Encouraging viewers to nurture a positive relationship with themselves is a tall order at the best of times – not least when they’re glued to the screen watching the impossibly polished individuals on Love Island – but the Body Shop has managed to turn this to its advantage.
Launching on Monday, the brand’s “Self Love Street” ad campaign will air three creative 30-second spots running in and around the ITV hit series.
Created by Wax/On and produced by Partizan, the campaign is an extension to the Body Shop’s global "Self love" campaign, which has been running since March.
Global research conducted by the brand and Ipsos Mori identified what it terms a “self-love crisis”, with one in two people saying that they feel more self-doubt than self-love. The Body Shop's "Self love uprising" has focused on giving women and people in the LGBTQ+ community, in particular, the support and tools to help them achieve self-acceptance and self-love in the face of increasing pressure from all on and offline media platforms alongside social pressures.
Despite being a form of entertainment and joy for many, reality shows can fuel self-doubt with unrealistic representations of beauty, love and lifestyle. Hence the Body Shop's mission to inject some self-love into Love Island, and remind viewers to love themselves.
“Self Love Street” depicts three housemates using alternative ways to love themselves by focusing on three key issues: rejection in love, the need for external validation and body image.
Fran, Olivia and Leila all struggle with these challenges. But in a moment of defiance, each chooses to act against self-doubt, and we see them transition to powerful expressions of self-love.
One takes to painting a self portrait to achieve her ultimate authentic selfie; another picks up her guitar to play to herself rather than others; and one lights a candle as we see her begin to indulge in the act of masturbation.
Ben Hooper, creative partner and co-founder of Wax/On told Campaign: “The Body Shop is the original activist brand so this was an amazing opportunity to show that to a new audience, one that is comfortable talking about self-love, in all of its forms.
“Ordinarily much of its advertising is predominantly around product and this is this is a pure brand ad, something they very rarely do if at all."
Planning agency Craft Media deduced that the most strategic way to get the most attention around the topic was to air it during Love Island, but all the while keeping it real.
Hooper said: “Because Love Island was picked as the space to play in, we decided to create our own version of what a reality show might be, while acknowledging the triggers for self-doubt that come from watching those kinds of programmes.
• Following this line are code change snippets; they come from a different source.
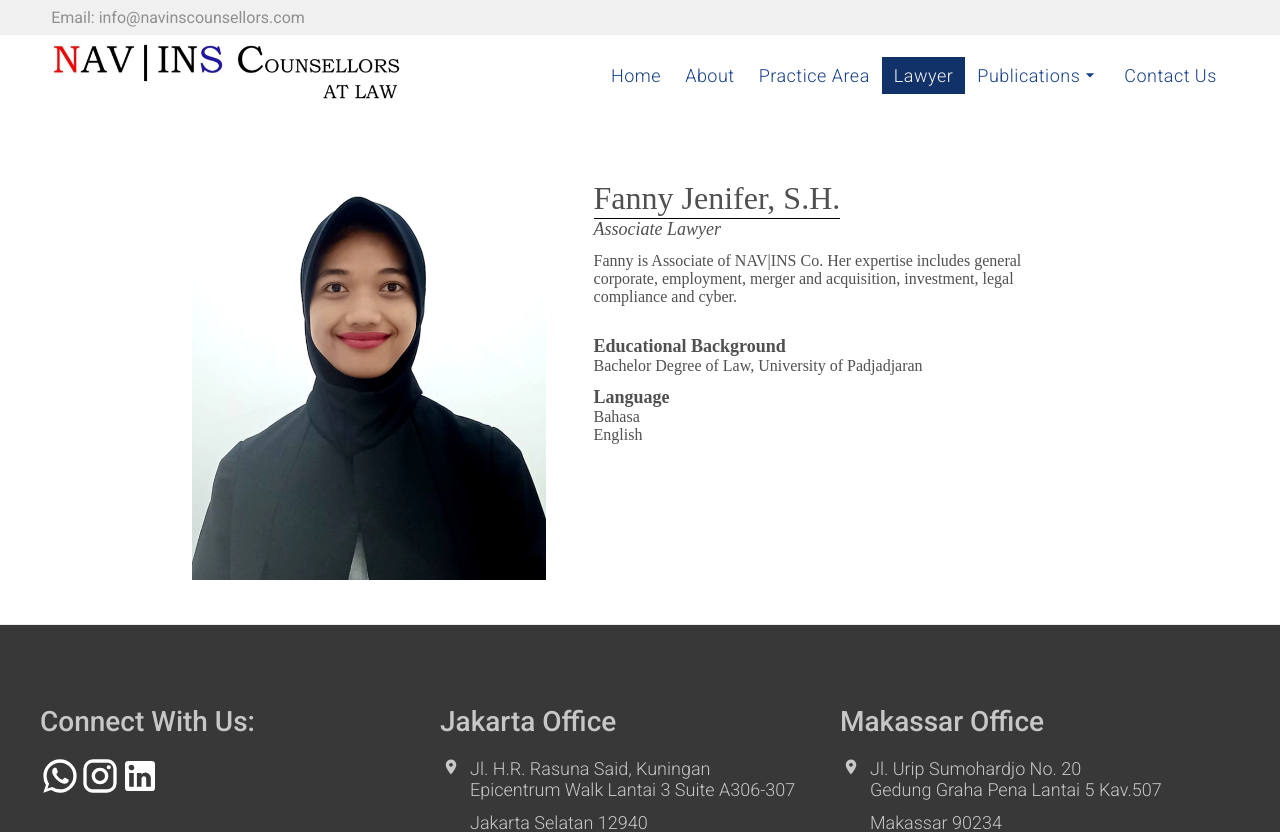
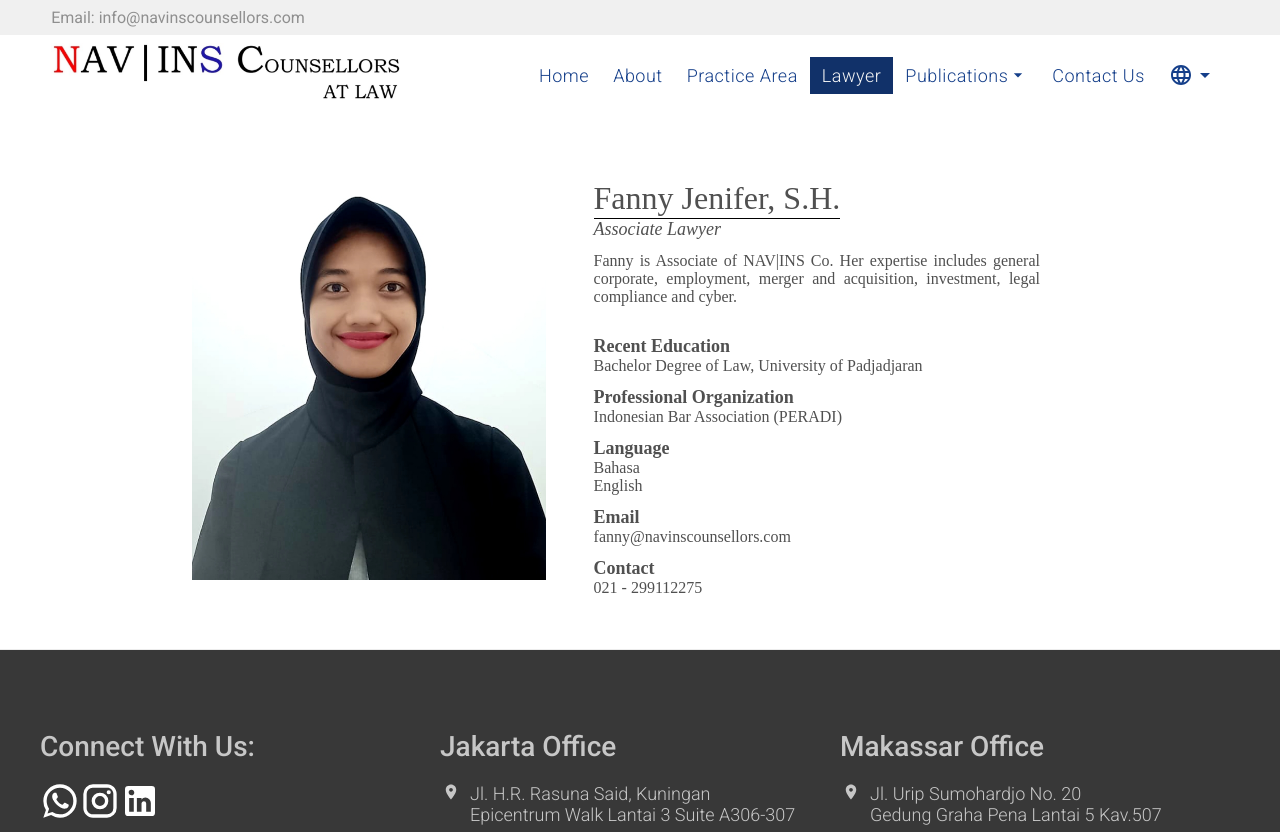
Before and after one commit to MuslimMujahid/navinscounsellors, a React (Create React App) app: page /lawyer/fanny-jenifer-sh in a window 1280 px wide. Shown: the top 832 px of the page. Built offline with nearby package versions, Linux system fonts and the light colour scheme.

Commit message:
add feature to change language id-en:

```diff
--- a/src/App.js
+++ b/src/App.js
@@ -8,6 +8,7 @@ import Lawyerpage from './components/Lawyerpage/Lawyerpage'
 import PracticeAreapage from './components/PracticeAreaapge/PracticeAreapage'
 import ContactUspage from './components/ContactUspage/ContactUspage'
 import { linkStateContext } from './components/Context/linkStateContext'
+import { languageContext } from './components/Context/languageContext'
 
 function App() {
 
@@ -20,9 +21,12 @@ function App() {
     contactUs: '',
   })
 
+  const [lang, setLang] = useState('en')
+
   return (
     <div className="App">
       <Router>
+        <languageContext.Provider value={{lang: lang, setLang: setLang}}>
           <linkStateContext.Provider value={{state: linkState, set: setLinkState}}>
             <Header />
             <Switch>
@@ -32,6 +36,7 @@ function App() {
               <Route path="/contact-us" component={ContactUspage} />
             </Switch>
           </linkStateContext.Provider>
+        </languageContext.Provider>
       </Router>
     </div>
   );
--- /dev/null
+++ b/src/components/Context/languageContext.js
@@ -0,0 +1,5 @@
+import React from 'react'
+
+const languageContext = React.createContext()
+
+export { languageContext }
--- a/src/components/Header/Header.js
+++ b/src/components/Header/Header.js
@@ -3,15 +3,19 @@ import { Link } from 'react-router-dom'
 import { useSpring, animated } from 'react-spring'
 import MenuIcon from '@material-ui/icons/Menu'
 import { linkStateContext } from '../Context/linkStateContext'
+import { languageContext } from '../Context/languageContext'
 import './style.scss'
 
-import ArrowDropDownIcon from '@material-ui/icons/ArrowDropDown';
+import ArrowDropDownIcon  from '@material-ui/icons/ArrowDropDown';
+import LanguageIcon from '@material-ui/icons/Language';
+import CheckIcon from '@material-ui/icons/Check';
 
 const Header = () => {
 
     const [{y}, set] = useSpring(() => ({y: -150}))
     const [layer, setLayer] = useState(false)
     const linkStateCtx = useContext(linkStateContext)
+    const languageCtx = useContext(languageContext)
 
     return (
         <header>
@@ -52,6 +56,29 @@ const Header = () => {
                     </li>
                     <li className={linkStateCtx.state.contactUs}>
                         <Link to="/contact-us">Contact Us</Link>
+                    </li>
+                    <li className="link-extended">
+                        <div>
+                            <LanguageIcon />
+                            <ArrowDropDownIcon />
+                        </div>
+                        <ul className="sub-links">
+
+                            <li onClick={() => languageCtx.setLang('id')}>
+                                ID
+                                {
+                                    languageCtx.lang === 'id'
+                                        && <CheckIcon style={{ fontSize: 20 }} />
+                                }
+                            </li>
+                            <li onClick={() => languageCtx.setLang('en')}>
+                                EN
+                                {
+                                    languageCtx.lang === 'en'
+                                        && <CheckIcon style={{ fontSize: 20 }} />
+                                }
+                            </li>
+                        </ul>
                     </li>
                 </ul>
                 <div className="menu-button">
--- a/src/components/Header/style.scss
+++ b/src/components/Header/style.scss
@@ -88,6 +88,11 @@ header {
                 padding: 12px 12px;
                 background: $color-4;
                 border-left: solid 4px $color-1;
+                color: $color-1;
+
+                &:hover {
+                    color: $color-6;
+                }
             }
 
             .menu-button {
--- a/src/components/Homepage/Homepage.js
+++ b/src/components/Homepage/Homepage.js
@@ -3,10 +3,12 @@ import AliceCarousel from 'react-alice-carousel';
 import { Link } from 'react-router-dom'
 import { linkStateContext } from '../Context/linkStateContext'
 import 'react-alice-carousel/lib/alice-carousel.css';
-import { practice_area_en, lawyer_en } from '../items'
+import { about_en, about_id, practice_area_en, practice_area_id, lawyer_en } from '../items'
 import LawyerCarouselItem from './LawyerCarouselItem'
 import { Address, Copyright } from '../Footer/Footer'
 import SectionTitle from '../SectionTitle/SectionTitle'
+import { languageContext } from '../Context/languageContext'
+
 import MetaTags from 'react-meta-tags'
 import './style.scss'
 
@@ -23,6 +25,12 @@ const lawyer_carousel_items = lawyer_en.map(item =>
 const Homepage = () => {
 
     const linkStateCtx = useContext(linkStateContext)
+    const languageCtx = useContext(languageContext)
+
+    const lang = languageCtx.lang
+    const about_data = lang === 'en' ? about_en : about_id
+    const practice_area_data = lang === 'en' ? practice_area_en : practice_area_id
+
     useEffect(() => {
         window.scrollTo(0, 0);
         linkStateCtx.set({
@@ -50,7 +58,7 @@ const Homepage = () => {
 
                         {/* Contact us button */}
                         <Link to="/contact-us" className="contact-us">
-                            Contact Us
+                            { (lang === 'en'? 'Contact Us':'Kontak Kami')}
                         </Link>
                     </div>
 
@@ -65,10 +73,8 @@ const Homepage = () => {
                             <img src="/images/building1-min.jpg" alt="What is NAV|INS Co. ?"/>
                         </div>
                         <div className="caption">
-                            <h3>What is NAV|INS Co. ?</h3>
-                            <p>
-                                NAV|INS Co. is a Law Office established and located in Indonesia. We have professional Lawyers with depth of knowledge and experience in their respective field. Understanding deeply the needs and interests of Our Clients is the way and approach that We take to provide legal services to Our Clients.
-                            </p>
+                            <h3>{ (lang === 'en' ? 'What is NAV|INS Co. ?':'Apa itu NAV|INS Co.?')}</h3>
+                            <p>{ about_data[0] }</p>
                         </div>
                         <div className="layer"></div>
                     </div>
@@ -77,10 +83,8 @@ const Homepage = () => {
                             <img src="/images/building2-min.jpg" alt="Why NAV|INS Co."/>
                         </div>
                         <div className="caption">
-                            <h3>Why NAV|INS Co.?</h3>
-                            <p>
-                                We understand that Client’s Legal needs and interests are essential. Therefore, we always give Great Legal Teams who are creative, strong, and expert in their field, in order to be able to provide legal services to Our Clients professionally, in the basis of applicable regulations.
-                            </p>
+                            <h3>{ (lang === 'en' ? 'Why NAV|INS Co. ?' : 'Mengapa NAV|INS Co. ?') }</h3>
+                            <p>{ about_data[1] }</p>
                         </div>
                         <div className="layer"></div>
                     </div>
@@ -92,7 +96,7 @@ const Homepage = () => {
                     <SectionTitle title="Our Practice Area" />
                     <ul className="items">
                     {
-                        practice_area_en.map(item =>
+                        practice_area_data.map(item =>
                             <li key={item.link}>
                                 <Link to={item.link}>
                                     <div className="image">
--- a/src/components/Lawyerpage/Lawyerpage.js
+++ b/src/components/Lawyerpage/Lawyerpage.js
@@ -1,13 +1,15 @@
 import React, { useEffect, useContext } from 'react'
 import { linkStateContext } from '../Context/linkStateContext'
+import { languageContext } from '../Context/languageContext'
 import { Address, Copyright } from '../Footer/Footer'
-import { lawyer_en } from '../items'
+import { lawyer_en, lawyer_id } from '../items'
 import MetaTags from 'react-meta-tags'
 import './style.scss'
 
 const Lawyerpage = ({ match: { params: { link } }}) => {
 
     const linkStateCtx = useContext(linkStateContext)
+    const languageCtx = useContext(languageContext)
     useEffect(() => {
         linkStateCtx.set({
             home: '',
@@ -20,7 +22,8 @@ const Lawyerpage = ({ match: { params: { link } }}) => {
         window.scrollTo(0, 0)
     }, [])
 
-    const lawyer = lawyer_en.find(item => item.link === '/lawyer/' + link)
+    const lawyer_data = languageCtx.lang === 'en' ? lawyer_en : lawyer_id
+    const lawyer = lawyer_data.find(item => item.link === '/lawyer/' + link)
     return (
         <React.Fragment>
             <MetaTags>
@@ -48,7 +51,13 @@ const Lawyerpage = ({ match: { params: { link } }}) => {
                     }
                     </div>
                     <div className="content">
-                        <h3 className="title">Educational Background</h3>
+                        <h3 className="title">
+                        {
+                            languageCtx.lang === 'en'
+                                ? 'Recent Education'
+                                : 'Pendidikan Terakhir'
+                        }
+                        </h3>
                         {
                             lawyer.education.map(item =>
                                 <p>{ item }</p>
@@ -56,12 +65,46 @@ const Lawyerpage = ({ match: { params: { link } }}) => {
                         }
                     </div>
                     <div className="content">
-                        <h3 className="title">Language</h3>
+                        <h3 className="title">
+                        {
+                            languageCtx.lang === 'en'
+                                ? 'Professional Organization'
+                                : 'Organisasi Profesi'
+                        }
+                        </h3>
+                        {
+                            lawyer.organization.map(item =>
+                                <p>{ item }</p>
+                            )
+                        }
+                    </div>
+                    <div className="content">
+                        <h3 className="title">
+                        {
+                            languageCtx.lang === 'en'
+                                ? 'Language'
+                                : 'Bahasa'
+                        }
+                        </h3>
                         {
                             lawyer.language.map(item =>
                                 <p>{ item }</p>
                             )
                         }
+                    </div>
+                    <div className="content">
+                        <h3 className="title">Email</h3>
+                        <p>{lawyer.email}</p>
+                    </div>
+                    <div className="content">
+                        <h3 className="title">
+                        {
+                            languageCtx.lang === 'en'
+                                ? 'Contact'
+                                : 'Kontak'
+                        }
+                        </h3>
+                        <p>{lawyer.contact}</p>
                     </div>
                 </div>
             </div>
--- a/src/components/Lawyerpage/style.scss
+++ b/src/components/Lawyerpage/style.scss
@@ -35,6 +35,10 @@
         .content {
             margin-bottom: 12px;
 
+            & > p {
+                text-align: justify;
+            }
+
             .title {
                 font-size: 18px;
                 font-weight: bold;
--- a/src/components/PracticeAreaapge/PracticeAreapage.js
+++ b/src/components/PracticeAreaapge/PracticeAreapage.js
@@ -1,13 +1,15 @@
 import React, { useEffect, useContext } from 'react'
 import { Address, Copyright } from '../Footer/Footer'
-import { practice_area_en } from '../items'
+import { practice_area_en, practice_area_id } from '../items'
 import { linkStateContext } from '../Context/linkStateContext'
+import { languageContext } from '../Context/languageContext'
 import MetaTags from 'react-meta-tags'
 import styles from './style.module.scss'
 
 function PracticeAreapage({ match: { params: { link } }}) {
 
     const linkStateCtx = useContext(linkStateContext)
+    const languageCtx = useContext(languageContext)
     useEffect(() => {
         window.scrollTo(0, 0);
         linkStateCtx.set({
@@ -20,7 +22,8 @@ function PracticeAreapage({ match: { params: { link } }}) {
         })
     }, [])
 
-    const data = practice_area_en.find(item => item.link === '/practice-area/' + link)
+    const practice_area_data = (languageCtx.lang === 'en') ? practice_area_en : practice_area_id
+    const data = practice_area_data.find(item => item.link === '/practice-area/' + link)
     return (
         <React.Fragment>
             <MetaTags>
--- a/src/components/items.js
+++ b/src/components/items.js
@@ -109,6 +109,7 @@ const practice_area_id = [
                 karena itu untuk bidang ini, kami membantu klien kami dalam melakukan proses penagihan
                 terhadap customer/debitur dari klien kami baik melalui pendekatan di luar maupun di dalam
                 Pengadilan.`,
+        additional: [],
         link: '/practice-area/commercial-collection-bankruptcy',
     },
     {
@@ -116,6 +117,7 @@ const practice_area_id = [
         image: '/images/practice-area-4.jpg',
         text: `Di bidang tanah & property, kami membantu/mewakili klien kami dalam melakukan uji
                 tuntas hukum dan menangani sengketa atas tanah dan property.`,
+        additional: [],
         link: '/practice-area/land-property',
     }
 ]
```
Lines whose indentation alone changed are shown as unchanged.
“A big part of the Body Shop is that it wants to appeal to as many different people as possible. We couldn't replicate what was going on in Love Island, so we had to create something which was much more believable much more real.
“The most important thing we wanted to do was set up self-doubt in a way that people could understand So, social media is obviously one of the biggest triggers in terms of negative messaging and trolling. And the rejection you get on dating apps, which is everyday and people really understand it.
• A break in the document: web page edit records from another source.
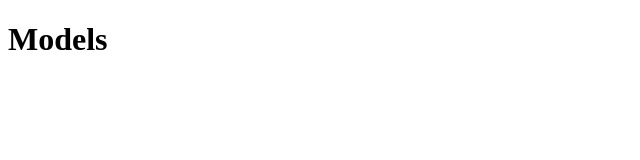
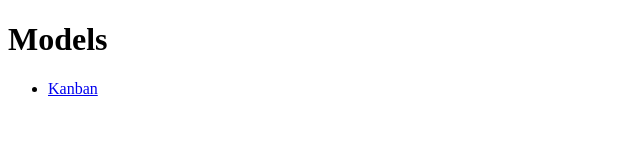
Before and after one commit to anetamiksonold/SDLC-Models, a plain HTML site: page models.html in a window 1280 px wide. Shown: the full height of the page, 0-640 px from the left. Drawn offline with Linux system fonts and the light colour scheme.

Commit message:
add link to kanban

```diff
--- a/models/models.html/models.html
+++ b/models.html
@@ -8,5 +8,10 @@
 </head>
 <body>
     <h1>Models</h1>
+    <ul>
+        <li>
+<a href="models/kanban.html">Kanban</a>
+        </li>
+    </ul>
 </body>
 </html>
```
“And then we wanted our expressions of self-love to be fun and interesting and different. We have to remember as well that we were communicating with the younger audiences, this is specifically designed to talk to Gen Z.
Hooper admits it was a bold move for the Body Shop to embrace the topic of self-love, adding: “That was quite an interesting process because obviously the stuff that may be quite sort of bold and brave for some audiences is completely normal for others.
“So we talked about self-love and what does that mean and how do we show people, and educate people about what it is. And we wanted people to feel that it’s a movement. We wanted people to feel that this was like an uprising, it was something for people to get behind.”
Directed by Ali Kurr, the ad will be linear and BVOD on ITV, with a teaser trailer launching the campaign on digital and social.
Fran’s, Leila’s and Olivia’s individual stories will all be told in greater depth on digital and social.
Rhiannon Scarlett, UK marketing director of the Body Shop, said: “Our 'Self love uprising' has been working hard to help people find an authentic relationship with themselves and understanding that this is their strength and a superpower. Unrealistic and unhealthy aspirations which take you out of your true self can be detrimental to your wellbeing and self-esteem.
“Reality TV shows and social media can trigger destructive and negative feelings affecting our mood, wellbeing, and our self-esteem at a time when we need healthy boundaries more than ever. So, this summer, we’re encouraging viewers to rise up with self-love and to step into our Self Love Street.”